**What you should do**
Reproduce the records below exactly as shown.
● ● ● ●
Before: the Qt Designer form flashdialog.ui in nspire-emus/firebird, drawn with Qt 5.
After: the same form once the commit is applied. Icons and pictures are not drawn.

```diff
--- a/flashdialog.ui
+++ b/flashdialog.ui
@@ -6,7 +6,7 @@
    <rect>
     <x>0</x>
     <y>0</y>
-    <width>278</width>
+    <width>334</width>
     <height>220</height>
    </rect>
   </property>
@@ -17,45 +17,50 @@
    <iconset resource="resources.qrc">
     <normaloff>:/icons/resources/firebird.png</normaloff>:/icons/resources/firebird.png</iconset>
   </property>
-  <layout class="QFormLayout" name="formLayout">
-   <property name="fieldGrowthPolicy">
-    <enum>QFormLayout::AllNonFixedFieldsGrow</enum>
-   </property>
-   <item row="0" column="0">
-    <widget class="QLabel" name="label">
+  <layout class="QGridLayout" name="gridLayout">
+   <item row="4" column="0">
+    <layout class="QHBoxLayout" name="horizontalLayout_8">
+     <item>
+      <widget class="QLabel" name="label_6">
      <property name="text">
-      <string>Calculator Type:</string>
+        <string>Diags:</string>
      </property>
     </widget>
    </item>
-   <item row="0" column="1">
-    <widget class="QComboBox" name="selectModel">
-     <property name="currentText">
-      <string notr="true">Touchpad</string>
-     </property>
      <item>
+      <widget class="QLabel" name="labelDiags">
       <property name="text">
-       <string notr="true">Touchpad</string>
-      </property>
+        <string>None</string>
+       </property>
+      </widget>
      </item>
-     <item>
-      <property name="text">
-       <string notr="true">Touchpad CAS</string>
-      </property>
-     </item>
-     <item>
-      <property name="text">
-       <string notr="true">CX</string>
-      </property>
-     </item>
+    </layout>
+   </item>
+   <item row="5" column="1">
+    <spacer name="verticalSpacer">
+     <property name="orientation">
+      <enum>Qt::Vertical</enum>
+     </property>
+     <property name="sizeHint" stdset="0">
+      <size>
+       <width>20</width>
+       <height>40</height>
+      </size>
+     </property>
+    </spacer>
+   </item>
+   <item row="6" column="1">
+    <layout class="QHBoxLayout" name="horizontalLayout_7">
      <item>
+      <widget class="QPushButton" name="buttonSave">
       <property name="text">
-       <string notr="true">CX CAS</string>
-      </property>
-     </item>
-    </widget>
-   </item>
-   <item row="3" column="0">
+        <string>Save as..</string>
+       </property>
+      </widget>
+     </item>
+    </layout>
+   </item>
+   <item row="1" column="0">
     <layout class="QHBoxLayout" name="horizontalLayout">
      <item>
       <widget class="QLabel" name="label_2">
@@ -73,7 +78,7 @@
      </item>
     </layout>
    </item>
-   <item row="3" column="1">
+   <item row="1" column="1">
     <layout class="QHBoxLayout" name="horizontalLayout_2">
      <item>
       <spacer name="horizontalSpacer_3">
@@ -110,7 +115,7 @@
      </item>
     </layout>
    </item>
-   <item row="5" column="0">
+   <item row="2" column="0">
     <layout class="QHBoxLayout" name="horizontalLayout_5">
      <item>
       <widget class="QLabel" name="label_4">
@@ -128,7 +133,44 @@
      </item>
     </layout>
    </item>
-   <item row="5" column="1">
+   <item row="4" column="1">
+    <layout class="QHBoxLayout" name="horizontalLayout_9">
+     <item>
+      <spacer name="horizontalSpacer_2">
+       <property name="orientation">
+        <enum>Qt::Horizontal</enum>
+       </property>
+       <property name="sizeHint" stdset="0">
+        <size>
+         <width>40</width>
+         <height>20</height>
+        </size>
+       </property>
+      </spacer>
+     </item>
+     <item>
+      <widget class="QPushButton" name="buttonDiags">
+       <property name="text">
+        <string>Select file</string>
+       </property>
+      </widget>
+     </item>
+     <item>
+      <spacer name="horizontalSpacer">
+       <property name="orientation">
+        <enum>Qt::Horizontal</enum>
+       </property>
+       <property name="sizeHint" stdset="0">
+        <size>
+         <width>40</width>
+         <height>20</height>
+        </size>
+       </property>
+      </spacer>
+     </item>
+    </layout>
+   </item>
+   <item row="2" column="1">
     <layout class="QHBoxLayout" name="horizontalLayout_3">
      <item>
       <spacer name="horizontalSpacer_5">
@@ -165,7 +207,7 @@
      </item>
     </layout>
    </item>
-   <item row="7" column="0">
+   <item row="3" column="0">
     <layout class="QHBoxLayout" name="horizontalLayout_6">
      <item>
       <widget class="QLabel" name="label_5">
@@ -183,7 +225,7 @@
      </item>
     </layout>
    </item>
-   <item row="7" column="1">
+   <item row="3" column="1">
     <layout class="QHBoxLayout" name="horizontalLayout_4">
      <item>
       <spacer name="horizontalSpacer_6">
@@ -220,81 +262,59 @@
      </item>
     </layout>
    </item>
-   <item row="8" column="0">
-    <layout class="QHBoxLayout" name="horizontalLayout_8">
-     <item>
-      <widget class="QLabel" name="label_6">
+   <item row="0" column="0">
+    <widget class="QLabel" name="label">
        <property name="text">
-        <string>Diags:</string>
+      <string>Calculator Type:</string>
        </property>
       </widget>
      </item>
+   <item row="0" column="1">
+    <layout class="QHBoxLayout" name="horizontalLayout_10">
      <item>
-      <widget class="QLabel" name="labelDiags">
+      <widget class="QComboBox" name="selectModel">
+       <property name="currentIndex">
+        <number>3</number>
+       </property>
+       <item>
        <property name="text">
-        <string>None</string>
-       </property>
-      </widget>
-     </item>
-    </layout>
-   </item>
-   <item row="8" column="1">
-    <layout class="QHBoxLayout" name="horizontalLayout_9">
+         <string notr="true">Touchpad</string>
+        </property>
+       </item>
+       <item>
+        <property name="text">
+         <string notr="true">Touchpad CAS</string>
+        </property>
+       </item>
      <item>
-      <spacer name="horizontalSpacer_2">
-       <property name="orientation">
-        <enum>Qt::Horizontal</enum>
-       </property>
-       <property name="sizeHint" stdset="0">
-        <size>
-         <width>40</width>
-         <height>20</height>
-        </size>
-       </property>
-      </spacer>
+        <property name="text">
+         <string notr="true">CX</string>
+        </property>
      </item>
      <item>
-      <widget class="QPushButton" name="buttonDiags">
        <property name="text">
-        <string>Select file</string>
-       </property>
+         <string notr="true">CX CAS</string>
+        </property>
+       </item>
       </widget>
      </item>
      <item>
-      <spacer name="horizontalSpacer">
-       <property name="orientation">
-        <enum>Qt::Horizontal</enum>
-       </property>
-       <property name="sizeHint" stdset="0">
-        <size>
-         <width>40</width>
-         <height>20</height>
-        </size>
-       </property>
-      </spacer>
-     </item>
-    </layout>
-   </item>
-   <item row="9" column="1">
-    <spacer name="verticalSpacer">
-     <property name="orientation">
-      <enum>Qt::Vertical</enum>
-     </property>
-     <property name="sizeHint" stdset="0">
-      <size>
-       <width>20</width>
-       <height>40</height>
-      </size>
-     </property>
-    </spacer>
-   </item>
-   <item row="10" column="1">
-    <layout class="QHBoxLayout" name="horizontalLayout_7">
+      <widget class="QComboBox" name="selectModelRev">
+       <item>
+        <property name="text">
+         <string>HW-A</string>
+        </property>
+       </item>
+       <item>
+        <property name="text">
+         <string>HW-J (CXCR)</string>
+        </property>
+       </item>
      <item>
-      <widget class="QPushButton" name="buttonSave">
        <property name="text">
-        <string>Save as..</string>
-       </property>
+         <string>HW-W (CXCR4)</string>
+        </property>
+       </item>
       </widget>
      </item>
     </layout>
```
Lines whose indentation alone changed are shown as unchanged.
● ● ● ●
**Answer space**
Before: the Qt Designer form flashdialog.ui in nspire-emus/firebird, drawn with Qt 5.
After: the same form once the commit is applied. Icons and pictures are not drawn.

```diff
--- a/flashdialog.ui
+++ b/flashdialog.ui
@@ -6,7 +6,7 @@
    <rect>
     <x>0</x>
     <y>0</y>
-    <width>278</width>
+    <width>334</width>
     <height>220</height>
    </rect>
   </property>
@@ -17,45 +17,50 @@
    <iconset resource="resources.qrc">
     <normaloff>:/icons/resources/firebird.png</normaloff>:/icons/resources/firebird.png</iconset>
   </property>
-  <layout class="QFormLayout" name="formLayout">
-   <property name="fieldGrowthPolicy">
-    <enum>QFormLayout::AllNonFixedFieldsGrow</enum>
-   </property>
-   <item row="0" column="0">
-    <widget class="QLabel" name="label">
+  <layout class="QGridLayout" name="gridLayout">
+   <item row="4" column="0">
+    <layout class="QHBoxLayout" name="horizontalLayout_8">
+     <item>
+      <widget class="QLabel" name="label_6">
      <property name="text">
-      <string>Calculator Type:</string>
+        <string>Diags:</string>
      </property>
     </widget>
    </item>
-   <item row="0" column="1">
-    <widget class="QComboBox" name="selectModel">
-     <property name="currentText">
-      <string notr="true">Touchpad</string>
-     </property>
      <item>
+      <widget class="QLabel" name="labelDiags">
       <property name="text">
-       <string notr="true">Touchpad</string>
-      </property>
+        <string>None</string>
+       </property>
+      </widget>
      </item>
-     <item>
-      <property name="text">
-       <string notr="true">Touchpad CAS</string>
-      </property>
-     </item>
-     <item>
-      <property name="text">
-       <string notr="true">CX</string>
-      </property>
-     </item>
+    </layout>
+   </item>
+   <item row="5" column="1">
+    <spacer name="verticalSpacer">
+     <property name="orientation">
+      <enum>Qt::Vertical</enum>
+     </property>
+     <property name="sizeHint" stdset="0">
+      <size>
+       <width>20</width>
+       <height>40</height>
+      </size>
+     </property>
+    </spacer>
+   </item>
+   <item row="6" column="1">
+    <layout class="QHBoxLayout" name="horizontalLayout_7">
      <item>
+      <widget class="QPushButton" name="buttonSave">
       <property name="text">
-       <string notr="true">CX CAS</string>
-      </property>
-     </item>
-    </widget>
-   </item>
-   <item row="3" column="0">
+        <string>Save as..</string>
+       </property>
+      </widget>
+     </item>
+    </layout>
+   </item>
+   <item row="1" column="0">
     <layout class="QHBoxLayout" name="horizontalLayout">
      <item>
       <widget class="QLabel" name="label_2">
@@ -73,7 +78,7 @@
      </item>
     </layout>
    </item>
-   <item row="3" column="1">
+   <item row="1" column="1">
     <layout class="QHBoxLayout" name="horizontalLayout_2">
      <item>
       <spacer name="horizontalSpacer_3">
@@ -110,7 +115,7 @@
      </item>
     </layout>
    </item>
-   <item row="5" column="0">
+   <item row="2" column="0">
     <layout class="QHBoxLayout" name="horizontalLayout_5">
      <item>
       <widget class="QLabel" name="label_4">
@@ -128,7 +133,44 @@
      </item>
     </layout>
    </item>
-   <item row="5" column="1">
+   <item row="4" column="1">
+    <layout class="QHBoxLayout" name="horizontalLayout_9">
+     <item>
+      <spacer name="horizontalSpacer_2">
+       <property name="orientation">
+        <enum>Qt::Horizontal</enum>
+       </property>
+       <property name="sizeHint" stdset="0">
+        <size>
+         <width>40</width>
+         <height>20</height>
+        </size>
+       </property>
+      </spacer>
+     </item>
+     <item>
+      <widget class="QPushButton" name="buttonDiags">
+       <property name="text">
+        <string>Select file</string>
+       </property>
+      </widget>
+     </item>
+     <item>
+      <spacer name="horizontalSpacer">
+       <property name="orientation">
+        <enum>Qt::Horizontal</enum>
+       </property>
+       <property name="sizeHint" stdset="0">
+        <size>
+         <width>40</width>
+         <height>20</height>
+        </size>
+       </property>
+      </spacer>
+     </item>
+    </layout>
+   </item>
+   <item row="2" column="1">
     <layout class="QHBoxLayout" name="horizontalLayout_3">
      <item>
       <spacer name="horizontalSpacer_5">
@@ -165,7 +207,7 @@
      </item>
     </layout>
    </item>
-   <item row="7" column="0">
+   <item row="3" column="0">
     <layout class="QHBoxLayout" name="horizontalLayout_6">
      <item>
       <widget class="QLabel" name="label_5">
@@ -183,7 +225,7 @@
      </item>
     </layout>
    </item>
-   <item row="7" column="1">
+   <item row="3" column="1">
     <layout class="QHBoxLayout" name="horizontalLayout_4">
      <item>
       <spacer name="horizontalSpacer_6">
@@ -220,81 +262,59 @@
      </item>
     </layout>
    </item>
-   <item row="8" column="0">
-    <layout class="QHBoxLayout" name="horizontalLayout_8">
-     <item>
-      <widget class="QLabel" name="label_6">
+   <item row="0" column="0">
+    <widget class="QLabel" name="label">
        <property name="text">
-        <string>Diags:</string>
+      <string>Calculator Type:</string>
        </property>
       </widget>
      </item>
+   <item row="0" column="1">
+    <layout class="QHBoxLayout" name="horizontalLayout_10">
      <item>
-      <widget class="QLabel" name="labelDiags">
+      <widget class="QComboBox" name="selectModel">
+       <property name="currentIndex">
+        <number>3</number>
+       </property>
+       <item>
        <property name="text">
-        <string>None</string>
-       </property>
-      </widget>
-     </item>
-    </layout>
-   </item>
-   <item row="8" column="1">
-    <layout class="QHBoxLayout" name="horizontalLayout_9">
+         <string notr="true">Touchpad</string>
+        </property>
+       </item>
+       <item>
+        <property name="text">
+         <string notr="true">Touchpad CAS</string>
+        </property>
+       </item>
      <item>
-      <spacer name="horizontalSpacer_2">
-       <property name="orientation">
-        <enum>Qt::Horizontal</enum>
-       </property>
-       <property name="sizeHint" stdset="0">
-        <size>
-         <width>40</width>
-         <height>20</height>
-        </size>
-       </property>
-      </spacer>
+        <property name="text">
+         <string notr="true">CX</string>
+        </property>
      </item>
      <item>
-      <widget class="QPushButton" name="buttonDiags">
        <property name="text">
-        <string>Select file</string>
-       </property>
+         <string notr="true">CX CAS</string>
+        </property>
+       </item>
       </widget>
      </item>
      <item>
-      <spacer name="horizontalSpacer">
-       <property name="orientation">
-        <enum>Qt::Horizontal</enum>
-       </property>
-       <property name="sizeHint" stdset="0">
-        <size>
-         <width>40</width>
-         <height>20</height>
-        </size>
-       </property>
-      </spacer>
-     </item>
-    </layout>
-   </item>
-   <item row="9" column="1">
-    <spacer name="verticalSpacer">
-     <property name="orientation">
-      <enum>Qt::Vertical</enum>
-     </property>
-     <property name="sizeHint" stdset="0">
-      <size>
-       <width>20</width>
-       <height>40</height>
-      </size>
-     </property>
-    </spacer>
-   </item>
-   <item row="10" column="1">
-    <layout class="QHBoxLayout" name="horizontalLayout_7">
+      <widget class="QComboBox" name="selectModelRev">
+       <item>
+        <property name="text">
+         <string>HW-A</string>
+        </property>
+       </item>
+       <item>
+        <property name="text">
+         <string>HW-J (CXCR)</string>
+        </property>
+       </item>
      <item>
-      <widget class="QPushButton" name="buttonSave">
        <property name="text">
-        <string>Save as..</string>
-       </property>
+         <string>HW-W (CXCR4)</string>
+        </property>
+       </item>
       </widget>
      </item>
     </layout>
```
Lines whose indentation alone changed are shown as unchanged.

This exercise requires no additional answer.